Tranxene Overview

Clorazepate is a generic drug, sold under the brand name Tranxene. Clorazepate is classified as a benzodiazepine, which is a psychoactive class of drugs. Tranxene is prescribed primarily to treat anxiety symptoms. It can also be used during alcohol withdrawal and for certain types of seizures. Benzodiazepines are classified as Schedule IV drugs in the U.S. This means the DEA believes they have accepted medical uses, and that while they may be psychologically addictive, the risk is low. Unfortunately, many people have realized that developing a psychological need for benzos is a real threat and all-too-common.

When Tranxene is administered, it affects something called GABA in the brain. GABA is a neurotransmitter responsible for having a calming effect on neuron activity. People with anxiety disorders may have a GABA deficiency, so Tranxene can artificially replicate its effects. The result is relaxation and in some cases drowsiness. For the most part, if these substances are taken as prescribed, people won’t develop a psychological disease causing them to crave the substances. For example, they’re short-term medications. Tranxene and other benzos like Xanax aren’t intended as ongoing or long-term medicines for anxiety, insomnia or other conditions they treat. This is because the longer someone uses them, the more likely they are to become psychologically addicted and physically dependent. Tranxene and drugs like it alter brain pathways over time. That alteration is what leads to the development of an addiction.

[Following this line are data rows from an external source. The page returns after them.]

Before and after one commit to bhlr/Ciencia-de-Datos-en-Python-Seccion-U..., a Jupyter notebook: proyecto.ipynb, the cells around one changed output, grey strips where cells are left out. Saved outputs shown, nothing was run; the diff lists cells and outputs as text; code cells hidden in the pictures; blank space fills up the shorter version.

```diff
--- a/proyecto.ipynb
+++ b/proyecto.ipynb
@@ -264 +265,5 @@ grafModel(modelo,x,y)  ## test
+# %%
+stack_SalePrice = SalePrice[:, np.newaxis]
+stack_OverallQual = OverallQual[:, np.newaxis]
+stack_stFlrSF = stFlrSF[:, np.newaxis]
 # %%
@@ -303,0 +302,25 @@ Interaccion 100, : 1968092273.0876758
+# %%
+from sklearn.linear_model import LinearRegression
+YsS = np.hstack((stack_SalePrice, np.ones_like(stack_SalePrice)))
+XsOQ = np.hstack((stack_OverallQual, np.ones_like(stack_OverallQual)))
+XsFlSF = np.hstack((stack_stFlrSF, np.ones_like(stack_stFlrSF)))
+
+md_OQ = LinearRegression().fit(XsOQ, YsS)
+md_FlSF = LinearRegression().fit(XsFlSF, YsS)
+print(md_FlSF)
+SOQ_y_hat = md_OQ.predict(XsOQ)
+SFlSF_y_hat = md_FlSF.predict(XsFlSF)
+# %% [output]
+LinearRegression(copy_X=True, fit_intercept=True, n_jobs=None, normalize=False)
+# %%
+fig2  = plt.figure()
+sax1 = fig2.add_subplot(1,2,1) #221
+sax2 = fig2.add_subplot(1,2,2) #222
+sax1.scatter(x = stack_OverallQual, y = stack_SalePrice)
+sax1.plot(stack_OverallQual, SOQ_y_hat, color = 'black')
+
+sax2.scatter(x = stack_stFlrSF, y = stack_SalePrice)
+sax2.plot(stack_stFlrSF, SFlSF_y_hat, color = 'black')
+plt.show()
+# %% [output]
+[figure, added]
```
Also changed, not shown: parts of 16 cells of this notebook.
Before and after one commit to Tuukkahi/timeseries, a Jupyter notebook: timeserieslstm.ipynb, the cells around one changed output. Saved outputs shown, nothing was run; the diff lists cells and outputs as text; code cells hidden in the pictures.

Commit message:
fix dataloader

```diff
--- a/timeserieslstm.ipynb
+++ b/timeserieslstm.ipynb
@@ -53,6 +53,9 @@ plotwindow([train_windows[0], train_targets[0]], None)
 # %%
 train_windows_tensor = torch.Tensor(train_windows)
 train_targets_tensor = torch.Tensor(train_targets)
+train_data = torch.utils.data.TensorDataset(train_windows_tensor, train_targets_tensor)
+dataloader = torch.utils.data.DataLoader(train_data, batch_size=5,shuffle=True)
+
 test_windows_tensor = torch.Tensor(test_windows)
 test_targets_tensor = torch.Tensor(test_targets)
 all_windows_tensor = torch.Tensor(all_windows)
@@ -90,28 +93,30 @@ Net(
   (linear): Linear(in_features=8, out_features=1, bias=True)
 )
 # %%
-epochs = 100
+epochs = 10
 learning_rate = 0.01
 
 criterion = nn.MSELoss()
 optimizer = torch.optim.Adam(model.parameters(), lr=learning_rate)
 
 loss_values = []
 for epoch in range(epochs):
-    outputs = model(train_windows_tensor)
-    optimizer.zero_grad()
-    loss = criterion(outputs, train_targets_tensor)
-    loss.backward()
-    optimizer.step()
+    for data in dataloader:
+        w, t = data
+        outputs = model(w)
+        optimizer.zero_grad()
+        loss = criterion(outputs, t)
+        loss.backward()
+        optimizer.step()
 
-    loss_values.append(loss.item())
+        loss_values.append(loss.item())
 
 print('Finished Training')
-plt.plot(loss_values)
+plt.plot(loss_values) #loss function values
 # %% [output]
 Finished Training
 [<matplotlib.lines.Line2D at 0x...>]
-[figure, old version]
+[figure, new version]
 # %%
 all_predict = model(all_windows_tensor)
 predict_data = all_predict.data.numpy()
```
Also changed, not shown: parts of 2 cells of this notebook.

Another risk factor for Tranxene addiction is misusing the drug. Tranxene misuse could include taking a larger dose than what’s prescribed or taking doses more often. Misusing Tranxene can also include taking it without a prescription, taking it for longer than a doctor prescribes, or mixing it with other substances to feel high. Other symptoms of Tranxene misuse can include:

  • Seeming drowsy at odd times
  • Being impaired
  • Cognitive and memory problems
  • Slow reaction time
  • Slurred speech
  • Coordination problems
  • Confusion
  • Poor concentration
  • Seeming to be in a stupor

Over time Tranxene misuse can cause other side effects. Long-term side effects of Tranxene misuse may include cognitive deterioration, particularly in older users, gastrointestinal problems and impaired memory and attention. People who are long-term abusers of benzos may also experience depression and changes in mood or mental health, as well as problems experiencing emotions.

Polysubstance Misuse

An important consideration when discussing signs, symptoms and side effects of Tranxene misuse is polysubstance misuse. It is possible to misuse and be addicted to benzodiazepines on their own, but more often people have a polysubstance misuse issue. This means that they are simultaneously misusing or addicted to multiple drugs. For example, someone could misuse both Tranxene and alcohol or opioids. The risks of polysubstance misuse are even more significant than misusing a single drug. As an example, benzodiazepines and opioids depress the central nervous system. Combining them can lead to a fatal overdose. Polysubstance misuse also makes addiction treatment more complex.

If you or a loved one struggles with a benzodiazepine like Tranxene, or polysubstance use disorder, please call or contact The Recovery Village. We specialize in individualized treatment plans that create the best chance for a successful recovery.

Medical Disclaimer

The Recovery Village aims to improve the quality of life for people struggling with substance use or mental health disorder with fact-based content about the nature of behavioral health conditions, treatment options and their related outcomes. We publish material that is researched, cited, edited and reviewed by licensed medical professionals. The information we provide is not intended to be a substitute for professional medical advice, diagnosis or treatment. It should not be used in place of the advice of your physician or other qualified healthcare providers.